What do the following Italian wines have in common?
Elvira (Veneto) Pinot Grigio Frizzante 2016
La Morella (Piemonte) Timorasso 2013
La Biancara Di Angiolino Maule (Veneto) Sassaia 2016
Don Chiscotte (Campania) Fiano 2016
Lamoresca (Sicilia) Nerocapitano
Terre Di Pietra (Veneto) Valpolicella Superiore 2014
Did you guess that the wineries are part of 170 producers that have the common goal of producing natural wine, which omits the use of phosphates, the use of chemical insecticides, mechanical harvesting, the use of anti-parasites of synthetic, systemic and cytropic origin, which are not permitted with organic farming, chemical weed-killers or drying processes, mineral, organic-mineral and chemical synthesis fertilizers and most importantly, the growth of GMO and Csgenic grapes or the use of GMO derived products.
Without the use of the list above, the wineries objective with their partners in the Associazione VinNatur (known as VinNatur) is to grow vines and produce quality wines using natural methods that are known in each members unique terroir.
VinNatur wines are wines that contain ‘no pesticides,’ That is the common denominator for the members that span nine countries and thousands of acres.

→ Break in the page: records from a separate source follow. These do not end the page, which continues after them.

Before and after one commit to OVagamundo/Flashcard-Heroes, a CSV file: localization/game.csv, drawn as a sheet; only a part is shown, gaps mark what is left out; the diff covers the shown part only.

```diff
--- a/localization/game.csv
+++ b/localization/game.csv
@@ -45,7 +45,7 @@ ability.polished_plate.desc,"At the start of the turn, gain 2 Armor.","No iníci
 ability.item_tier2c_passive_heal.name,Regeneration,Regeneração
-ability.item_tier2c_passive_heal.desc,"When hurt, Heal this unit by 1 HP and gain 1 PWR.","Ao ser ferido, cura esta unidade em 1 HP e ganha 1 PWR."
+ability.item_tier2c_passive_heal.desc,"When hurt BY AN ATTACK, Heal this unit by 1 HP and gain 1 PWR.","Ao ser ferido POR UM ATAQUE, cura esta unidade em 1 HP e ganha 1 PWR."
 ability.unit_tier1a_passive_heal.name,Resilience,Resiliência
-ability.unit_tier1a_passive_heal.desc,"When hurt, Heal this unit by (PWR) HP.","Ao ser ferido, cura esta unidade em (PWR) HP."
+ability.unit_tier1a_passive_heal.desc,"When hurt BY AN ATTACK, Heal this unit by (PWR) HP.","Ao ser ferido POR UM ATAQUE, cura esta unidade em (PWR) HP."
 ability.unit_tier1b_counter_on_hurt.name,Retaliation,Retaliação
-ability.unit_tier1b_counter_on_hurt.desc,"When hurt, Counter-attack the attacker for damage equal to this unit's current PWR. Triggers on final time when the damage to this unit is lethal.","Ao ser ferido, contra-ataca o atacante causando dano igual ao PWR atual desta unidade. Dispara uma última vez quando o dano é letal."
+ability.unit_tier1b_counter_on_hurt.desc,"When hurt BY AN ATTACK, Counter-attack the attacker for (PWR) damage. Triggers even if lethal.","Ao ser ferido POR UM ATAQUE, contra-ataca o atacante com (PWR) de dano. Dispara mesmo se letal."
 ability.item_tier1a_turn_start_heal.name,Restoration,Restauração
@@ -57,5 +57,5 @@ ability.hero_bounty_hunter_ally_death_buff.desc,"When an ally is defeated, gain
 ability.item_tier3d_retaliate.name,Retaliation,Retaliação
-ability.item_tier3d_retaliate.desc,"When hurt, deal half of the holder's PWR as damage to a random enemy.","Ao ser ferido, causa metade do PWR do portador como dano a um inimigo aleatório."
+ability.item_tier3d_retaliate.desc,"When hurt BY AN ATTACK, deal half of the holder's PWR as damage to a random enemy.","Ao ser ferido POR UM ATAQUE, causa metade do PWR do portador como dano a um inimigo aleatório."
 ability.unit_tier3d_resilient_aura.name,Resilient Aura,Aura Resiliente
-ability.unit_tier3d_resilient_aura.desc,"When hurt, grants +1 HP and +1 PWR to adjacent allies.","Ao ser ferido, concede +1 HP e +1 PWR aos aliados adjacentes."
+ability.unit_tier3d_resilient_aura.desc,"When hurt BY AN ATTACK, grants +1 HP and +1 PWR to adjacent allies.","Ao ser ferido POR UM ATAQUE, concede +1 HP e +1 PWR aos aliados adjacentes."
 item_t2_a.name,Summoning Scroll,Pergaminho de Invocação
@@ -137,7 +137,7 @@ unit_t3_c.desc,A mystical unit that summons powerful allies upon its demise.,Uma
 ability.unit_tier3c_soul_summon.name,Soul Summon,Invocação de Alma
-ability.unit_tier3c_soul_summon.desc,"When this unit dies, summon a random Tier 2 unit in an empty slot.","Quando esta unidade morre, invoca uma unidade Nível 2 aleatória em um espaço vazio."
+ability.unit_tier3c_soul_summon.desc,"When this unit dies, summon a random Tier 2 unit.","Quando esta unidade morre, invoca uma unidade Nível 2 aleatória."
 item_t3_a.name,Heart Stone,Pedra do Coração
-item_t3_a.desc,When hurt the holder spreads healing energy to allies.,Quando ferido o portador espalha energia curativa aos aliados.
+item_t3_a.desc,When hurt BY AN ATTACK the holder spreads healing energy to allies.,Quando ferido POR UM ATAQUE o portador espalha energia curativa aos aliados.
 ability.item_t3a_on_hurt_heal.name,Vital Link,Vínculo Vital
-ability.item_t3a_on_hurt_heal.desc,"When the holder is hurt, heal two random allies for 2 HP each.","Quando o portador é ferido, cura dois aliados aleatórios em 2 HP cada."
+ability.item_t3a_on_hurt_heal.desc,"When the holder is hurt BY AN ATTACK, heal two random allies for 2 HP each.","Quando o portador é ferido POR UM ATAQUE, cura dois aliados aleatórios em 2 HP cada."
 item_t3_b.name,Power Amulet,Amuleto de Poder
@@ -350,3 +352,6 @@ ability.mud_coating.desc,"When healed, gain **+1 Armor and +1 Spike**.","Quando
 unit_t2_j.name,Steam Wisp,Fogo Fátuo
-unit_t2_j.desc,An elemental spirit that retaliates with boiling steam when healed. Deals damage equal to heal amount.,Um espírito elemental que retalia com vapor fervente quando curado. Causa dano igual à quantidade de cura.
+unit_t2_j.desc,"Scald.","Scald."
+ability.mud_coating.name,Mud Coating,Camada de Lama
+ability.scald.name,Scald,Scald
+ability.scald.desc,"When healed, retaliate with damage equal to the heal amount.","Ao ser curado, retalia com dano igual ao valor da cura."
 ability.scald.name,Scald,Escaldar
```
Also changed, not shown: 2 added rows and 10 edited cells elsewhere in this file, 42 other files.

Membership in VinNatur is limited to winemakers who use grapes from vineyards run directly and cared for and vinified according to the VinNatur guidelines. Some of major guidelines in the winery include the use of air and oxygen to oxygenate must or wine, spontaneous fermentation with the exclusive use of indigenous yeasts already in the grapes and the use of carbon dioxide, azote or argon, exclusively to keep wine protected from air and to saturate possible containers or equipment.

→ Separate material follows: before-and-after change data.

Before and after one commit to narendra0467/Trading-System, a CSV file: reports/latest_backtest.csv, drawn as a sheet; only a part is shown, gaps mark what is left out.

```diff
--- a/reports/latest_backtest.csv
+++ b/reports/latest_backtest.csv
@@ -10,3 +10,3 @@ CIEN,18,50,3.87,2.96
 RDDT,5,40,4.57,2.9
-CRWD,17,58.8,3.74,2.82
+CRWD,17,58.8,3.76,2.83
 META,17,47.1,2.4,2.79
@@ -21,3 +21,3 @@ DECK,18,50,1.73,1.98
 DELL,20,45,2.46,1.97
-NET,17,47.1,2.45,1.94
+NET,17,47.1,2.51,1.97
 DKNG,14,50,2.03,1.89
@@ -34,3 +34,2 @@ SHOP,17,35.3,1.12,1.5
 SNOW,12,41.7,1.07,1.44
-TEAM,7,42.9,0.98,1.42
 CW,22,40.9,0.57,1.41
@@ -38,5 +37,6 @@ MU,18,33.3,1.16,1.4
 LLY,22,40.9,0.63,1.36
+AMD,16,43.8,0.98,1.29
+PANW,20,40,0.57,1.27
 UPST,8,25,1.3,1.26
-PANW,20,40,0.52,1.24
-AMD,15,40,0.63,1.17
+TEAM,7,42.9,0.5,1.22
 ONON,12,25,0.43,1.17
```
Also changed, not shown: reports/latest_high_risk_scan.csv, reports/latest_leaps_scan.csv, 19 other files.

The mastermind behind VinNatur is Angiolino Maule, a man I met, who has dedicated his life to the movement and philosophy adopted by the Associazione VinNatur. As a wine producer, Mr. Maule knows firsthand what and how to follow the no pesticide rule. His wine from Veneto, Sassaia 2016, was a true example of pesticide free wine that had a personality of its own-a bouquet of its own and a flavor that brings you back to nature. His wine was not alone-all eight wines at the informal tasting and in-depth seminar had their own personality.

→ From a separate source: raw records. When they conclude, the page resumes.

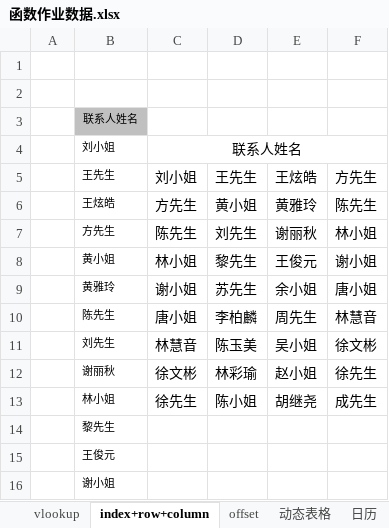
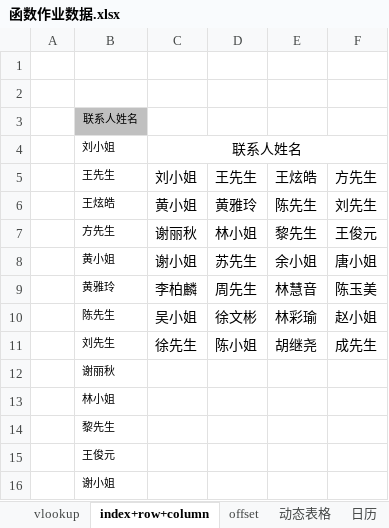
Before and after one commit to Jokky6/data_analysis, an Excel workbook: module2/模块作业附件/函数作业数据.xlsx, sheet index+row+column, drawn as a sheet; only a part is shown; values as stored, in another font and other column widths than the file's, no borders; the diff names each change by its address in the sheet, - before the commit and + after, or states it on an @@ line.

```diff
--- a/module2/模块作业附件/函数作业数据.xlsx (sheet index+row+column)
+++ b/module2/模块作业附件/函数作业数据.xlsx (sheet index+row+column)
-C6: 方先生
+C6: 黄小姐
-D6: 黄小姐
+D6: 黄雅玲
-E6: 黄雅玲
+E6: 陈先生
-F6: 陈先生
+F6: 刘先生
-C7: 陈先生
+C7: 谢丽秋
-D7: 刘先生
+D7: 林小姐
-E7: 谢丽秋
+E7: 黎先生
-F7: 林小姐
+F7: 王俊元
-C8: 林小姐
+C8: 谢小姐
-D8: 黎先生
+D8: 苏先生
-E8: 王俊元
+E8: 余小姐
-F8: 谢小姐
+F8: 唐小姐
-C9: 谢小姐
+C9: 李柏麟
-D9: 苏先生
+D9: 周先生
-E9: 余小姐
+E9: 林慧音
-F9: 唐小姐
+F9: 陈玉美
-C10: 唐小姐
+C10: 吴小姐
-D10: 李柏麟
+D10: 徐文彬
-E10: 周先生
+E10: 林彩瑜
-F10: 林慧音
+F10: 赵小姐
-C11: 林慧音
+C11: 徐先生
-D11: 陈玉美
+D11: 陈小姐
-E11: 吴小姐
+E11: 胡继尧
-F11: 徐文彬
+F11: 成先生
-C12: 徐文彬
+C12: (empty)
-D12: 林彩瑜
+D12: (empty)
-E12: 赵小姐
+E12: (empty)
-F12: 徐先生
+F12: (empty)
-C13: 徐先生
+C13: (empty)
-D13: 陈小姐
+D13: (empty)
-E13: 胡继尧
+E13: (empty)
-F13: 成先生
+F13: (empty)
```
Also changed, not shown: charts or pictures, 7 other files.
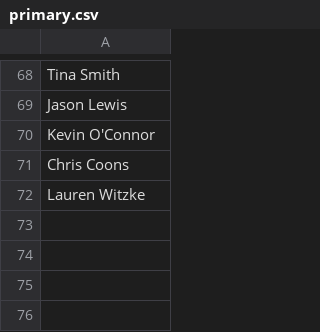
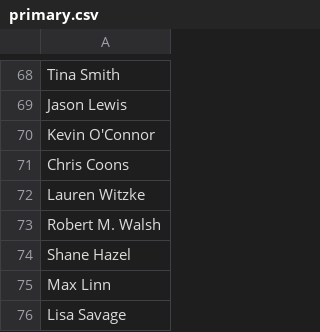
Before and after one commit to yunxiuqiu1115/CSE543T_FinalProject, a CSV file: data/primary.csv, drawn as a sheet; only a part is shown, gaps mark what is left out.

```diff
--- a/data/primary.csv
+++ b/data/primary.csv
@@ -72 +72,5 @@ Chris Coons
 Lauren Witzke
+Robert M. Walsh
+Shane Hazel
+Max Linn
+Lisa Savage
```
Also changed, not shown: data/2018results.csv, data/CNNData2018.csv, 19 other files.
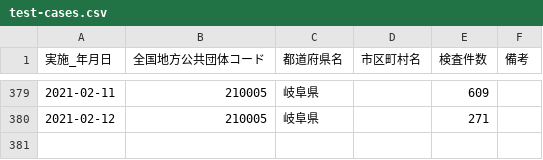
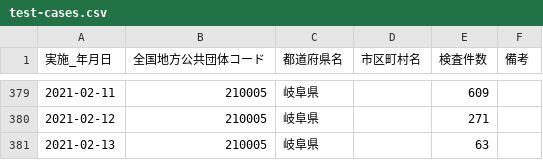
Before and after one commit to code4sabae/opendatagojp, a CSV file: csv/gifu-ken/test-cases.csv, drawn as a sheet; only a part is shown, gaps mark what is left out; the diff names each change by its address in the sheet, - before the commit and + after, or states it on an @@ line.

```diff
--- a/csv/gifu-ken/test-cases.csv
+++ b/csv/gifu-ken/test-cases.csv
+row 381: 2021-02-13 | 210005 | 岐阜県 |  | 63
```
Also changed, not shown: csv/gifu-ken/deceased-patients.csv, csv/gifu-ken/patients.csv, 4 other files.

Angiolino Maule recently said: “Producing VinNatur natural wine means having the courage to face many risks without the comfort of ready, easy solutions. It means accepting commitments and obligations, which are even moral. That is why being involved in VinNatur is a choice, not an obligation. The procedure guidelines for each winery are not a point of arrival, but, rather, where you want to depart from. Our objective is to give life to dynamic and lively growth that is open to the contributions of the scientific world. In this way, we can grow healthy vines that support environmental sustainability and man.”
If you have interest in VinNatur, where to find the vineyards who produce the wines and the founder, Angiolino Maule, visit their website at:
If you are near Vicenza, Italy, VinNatur’s big event is called Villa Favorita and takes place in a palladian villa named Villa Favorita in Monticello di Fara, Sarego-Vicenza. The event will feature close to 170 VinNatur wineries from nine countries and will take place on 14-15-16 April.
Philip S. Kampe